### INSTRUCTIONS TO FOLLOW
Leaving the pictures aside, reproduce the data in full and word for word.

RECORD SET section start

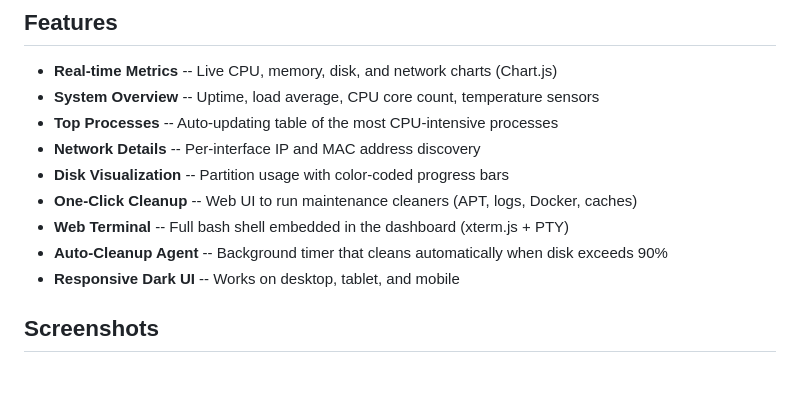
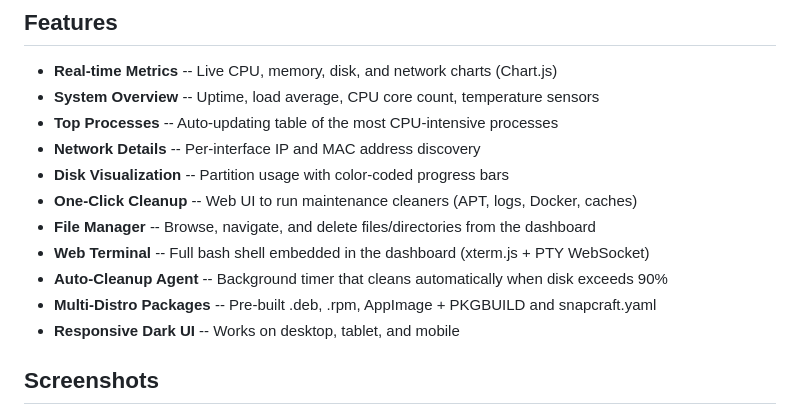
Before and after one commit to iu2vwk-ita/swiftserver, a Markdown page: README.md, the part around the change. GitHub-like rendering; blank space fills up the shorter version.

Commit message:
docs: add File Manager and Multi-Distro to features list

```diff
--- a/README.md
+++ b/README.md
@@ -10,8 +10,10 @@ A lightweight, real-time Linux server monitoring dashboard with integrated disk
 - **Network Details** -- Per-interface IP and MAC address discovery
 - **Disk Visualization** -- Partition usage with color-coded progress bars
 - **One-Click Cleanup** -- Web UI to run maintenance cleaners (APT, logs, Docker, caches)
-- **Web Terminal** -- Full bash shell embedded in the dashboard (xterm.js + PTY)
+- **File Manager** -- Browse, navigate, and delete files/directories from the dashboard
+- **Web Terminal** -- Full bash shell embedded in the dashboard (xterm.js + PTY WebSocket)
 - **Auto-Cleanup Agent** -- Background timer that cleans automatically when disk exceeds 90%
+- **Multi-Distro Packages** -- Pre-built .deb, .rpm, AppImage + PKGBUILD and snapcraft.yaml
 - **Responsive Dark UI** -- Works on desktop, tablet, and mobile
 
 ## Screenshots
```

RECORD SET section end

### TASK OUTPUT
Before and after one commit to iu2vwk-ita/swiftserver, a Markdown page: README.md, the part around the change. GitHub-like rendering; blank space fills up the shorter version.

Commit message:
docs: add File Manager and Multi-Distro to features list

```diff
--- a/README.md
+++ b/README.md
@@ -10,8 +10,10 @@ A lightweight, real-time Linux server monitoring dashboard with integrated disk
 - **Network Details** -- Per-interface IP and MAC address discovery
 - **Disk Visualization** -- Partition usage with color-coded progress bars
 - **One-Click Cleanup** -- Web UI to run maintenance cleaners (APT, logs, Docker, caches)
-- **Web Terminal** -- Full bash shell embedded in the dashboard (xterm.js + PTY)
+- **File Manager** -- Browse, navigate, and delete files/directories from the dashboard
+- **Web Terminal** -- Full bash shell embedded in the dashboard (xterm.js + PTY WebSocket)
 - **Auto-Cleanup Agent** -- Background timer that cleans automatically when disk exceeds 90%
+- **Multi-Distro Packages** -- Pre-built .deb, .rpm, AppImage + PKGBUILD and snapcraft.yaml
 - **Responsive Dark UI** -- Works on desktop, tablet, and mobile
 
 ## Screenshots
```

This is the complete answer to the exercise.